1918 Rookwood Pottery Vase
What do you think this is?
Well, I think it's American art pottery and I thought it was Roseville. I really don't know much about it at all.
It's interesting that you would think it is Roseville. Because Roseville was in Zanesville, Ohio, and they did a lot of floral ware, a lot of matte glazes. But they also... they worked... copying the works of the Rookwood pottery, which this is.
So, this is the real thing.
This is a very nice and quite rare piece of Rookwood pottery done in the Arts and Crafts style. If you look underneath, you see from the Rookwood mark, which this is...
The date, it's 1918. That's quite early. And this "C.S.T." is the artist, Charles Todd, and he worked with them and he worked very much in this style, this is called an incised matte. The colors are bright, the firing worked perfectly. Very often they'll just drip, they'll drip so much that you have no idea what they were meant to be. You know they were flowers but they'd become abstract. And this, you see, on these flowers, the glaze has pretty much stayed where it was supposed to. It's a nice contrast, with the red glaze and the light green body. And green is a nice Arts and Crafts color. So had this been what you thought was a piece of Roseville, would've been worth maybe a couple of hundred bucks. Maybe three. But this is a piece of Rookwood, and it's worth $1,000 to $1,500.
Executive producer Marsha Bemko shares her tips for getting the most out of ANTIQUES ROADSHOW.
Value can change: The value of an item is dependent upon many things, including the condition of the object itself, trends in the market for that kind of object, and the location where the item will be sold. These are just some of the reasons why the answer to the question "What's it worth?" is so often "It depends."
Note the date: Take note of the date the appraisal was recorded. This information appears in the upper left corner of the page, with the label "Appraised On." Values change over time according to market forces, so the current value of the item could be higher, lower, or the same as when our expert first appraised it.

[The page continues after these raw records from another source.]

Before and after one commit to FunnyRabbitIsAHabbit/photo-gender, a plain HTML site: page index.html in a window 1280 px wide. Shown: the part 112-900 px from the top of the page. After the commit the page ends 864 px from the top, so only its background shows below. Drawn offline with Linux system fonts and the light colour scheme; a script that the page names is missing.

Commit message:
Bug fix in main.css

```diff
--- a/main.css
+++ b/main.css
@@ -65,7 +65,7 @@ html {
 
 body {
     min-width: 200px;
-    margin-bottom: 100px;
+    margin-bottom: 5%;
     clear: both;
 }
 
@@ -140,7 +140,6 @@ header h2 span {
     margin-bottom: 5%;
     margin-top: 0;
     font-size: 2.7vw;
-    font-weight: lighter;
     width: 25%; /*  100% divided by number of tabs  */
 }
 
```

Context is key: Listen carefully. Most of our experts will give appraisal values in context. For example, you'll often hear them say what an item is worth "at auction," or "retail," or "for insurance purposes" (replacement value). Retail prices are different from wholesale prices. Often an auctioneer will talk about what she knows best: the auction market. A shop owner will usually talk about what he knows best: the retail price he'd place on the object in his shop. And though there are no hard and fast rules, an object's auction price can often be half its retail value; yet for other objects, an auction price could be higher than retail. As a rule, however, retail and insurance/replacement values are about the same.
Verbal approximations: The values given by the experts on ANTIQUES ROADSHOW are considered "verbal approximations of value." Technically, an "appraisal" is a legal document, generally for insurance purposes, written by a qualified expert and paid for by the owner of the item. An appraisal usually involves an extensive amount of research to establish authenticity, provenance, composition, method of construction, and other important attributes of a particular object.
Opinion of value: As with all appraisals, the verbal approximations of value given at ROADSHOW events are our experts' opinions formed from their knowledge of antiques and collectibles, market trends, and other factors. Although our valuations are based on research and experience, opinions can, and sometimes do, vary among experts.
Appraiser affiliations: Finally, the affiliation of the appraiser may have changed since the appraisal was recorded. To see current contact information for an appraiser in the ROADSHOW Archive, click on the link below the appraiser's picture. Our Appraiser Index also contains a complete list of active ROADSHOW appraisers and their contact details and biographies.